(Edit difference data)
* * * * * * *

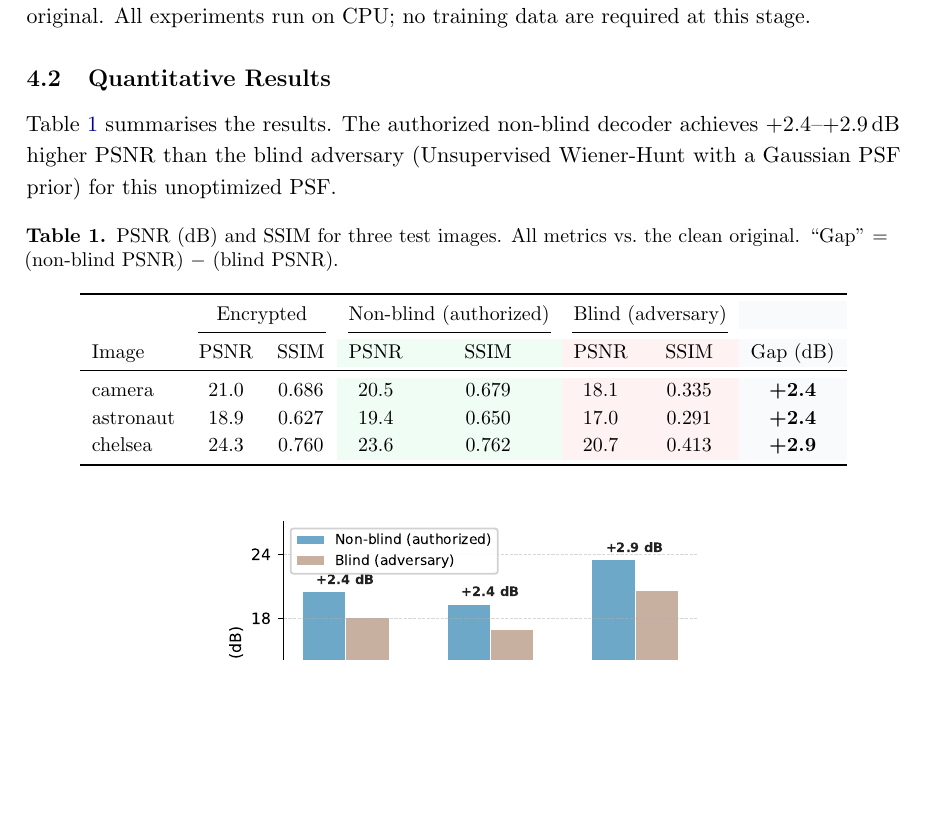
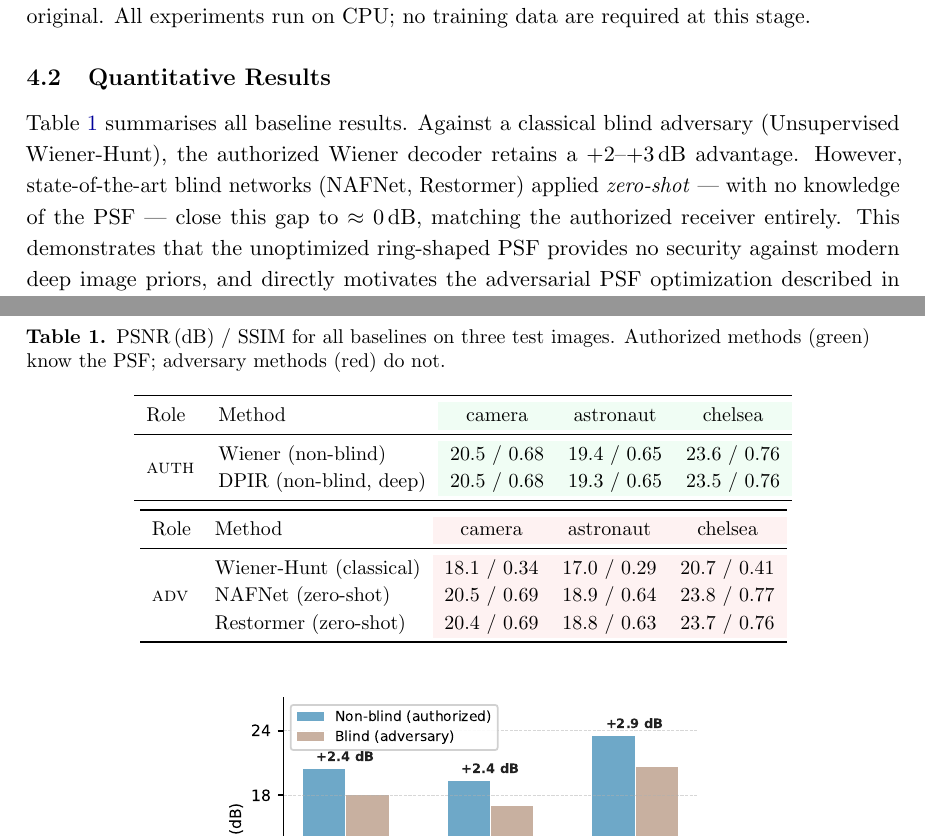
Before and after one commit to WeihengTang/Optical_Encryption, a LaTeX paper (report/report.tex): part of page 5 of 9 before the commit and two parts of page 5 of 9 after it, the two joined at a grey line, cut so that both start at the same text, the shorter picture padded with empty space. Compiled offline with pdfLaTeX.

Commit message:
Update results table with full 5-method baseline comparison
Key finding: NAFNet/Restormer zero-shot close the auth-adv gap to ~0 dB,
motivating adversarial PSF optimization.

Co-Authored-By: Claude Sonnet 4.6 <noreply@anthropic.com>

```diff
--- a/report/report.tex
+++ b/report/report.tex
@@ -246,32 +246,47 @@ All experiments run on CPU; no training data are required at this stage.
 
 \subsection{Quantitative Results}
 
-Table~\ref{tab:results} summarises the results.  The authorized non-blind
-decoder achieves $+2.4$--$+2.9$\,dB higher PSNR than the blind adversary
-(Unsupervised Wiener-Hunt with a Gaussian PSF prior) for this unoptimized PSF.
+Table~\ref{tab:results} summarises all baseline results.
+Against a classical blind adversary (Unsupervised Wiener-Hunt), the
+authorized Wiener decoder retains a $+2$--$+3$\,dB advantage.
+However, state-of-the-art blind networks (NAFNet, Restormer) applied
+\emph{zero-shot} — with no knowledge of the PSF — close this gap to
+$\approx 0$\,dB, matching the authorized receiver entirely.
+This demonstrates that the unoptimized ring-shaped PSF provides no
+security against modern deep image priors, and directly motivates the
+adversarial PSF optimization described in Section~\ref{sec:optimization}.
 
 \begin{table}[H]
   \centering
-  \caption{PSNR (dB) and SSIM for three test images.  All metrics vs.\ the
-           clean original.  ``Gap'' = (non-blind PSNR) $-$ (blind PSNR).}
+  \caption{PSNR\,(dB) / SSIM for all baselines on three test images.
+           Authorized methods (green) know the PSF; adversary methods
+           (red) do not.}
   \label{tab:results}
   \small
-  \begin{tabular}{l
-                  c c
-                  >{\columncolor{rowauth}}c >{\columncolor{rowauth}}c
-                  >{\columncolor{rowadv}}c  >{\columncolor{rowadv}}c
-                  >{\columncolor{rowgap}}c}
+  \begin{tabular}{l l
+                  >{\columncolor{rowauth}}c
+                  >{\columncolor{rowauth}}c
+                  >{\columncolor{rowauth}}c}
     \toprule
-    & \multicolumn{2}{c}{Encrypted}
-    & \multicolumn{2}{c}{Non-blind (authorized)}
-    & \multicolumn{2}{c}{Blind (adversary)}
-    & \\
-    \cmidrule(lr){2-3}\cmidrule(lr){4-5}\cmidrule(lr){6-7}
-    Image & PSNR & SSIM & PSNR & SSIM & PSNR & SSIM & Gap (dB) \\
+    Role & Method & camera & astronaut & chelsea \\
     \midrule
-    camera    & 21.0 & 0.686 & 20.5 & 0.679 & 18.1 & 0.335 & \textbf{+2.4} \\
-    astronaut & 18.9 & 0.627 & 19.4 & 0.650 & 17.0 & 0.291 & \textbf{+2.4} \\
-    chelsea   & 24.3 & 0.760 & 23.6 & 0.762 & 20.7 & 0.413 & \textbf{+2.9} \\
+    \multirow{2}{*}{\textsc{auth}}
+      & Wiener (non-blind)       & 20.5 / 0.68 & 19.4 / 0.65 & 23.6 / 0.76 \\
+      & DPIR (non-blind, deep)   & 20.5 / 0.68 & 19.3 / 0.65 & 23.5 / 0.76 \\
+    \midrule
+  \end{tabular}
+  \vspace{2pt}
+  \begin{tabular}{l l
+                  >{\columncolor{rowadv}}c
+                  >{\columncolor{rowadv}}c
+                  >{\columncolor{rowadv}}c}
+    \toprule
+    Role & Method & camera & astronaut & chelsea \\
+    \midrule
+    \multirow{3}{*}{\textsc{adv}}
+      & Wiener-Hunt (classical)       & 18.1 / 0.34 & 17.0 / 0.29 & 20.7 / 0.41 \\
+      & NAFNet (zero-shot)            & 20.5 / 0.69 & 18.9 / 0.64 & 23.8 / 0.77 \\
+      & Restormer (zero-shot)         & 20.4 / 0.69 & 18.8 / 0.63 & 23.7 / 0.76 \\
     \bottomrule
   \end{tabular}
 \end{table}
```
Also changed, not shown: 1 other file.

* * * * * * *

Looking at the records, state how many lines contain "textsc" and write nothing besides that number.

2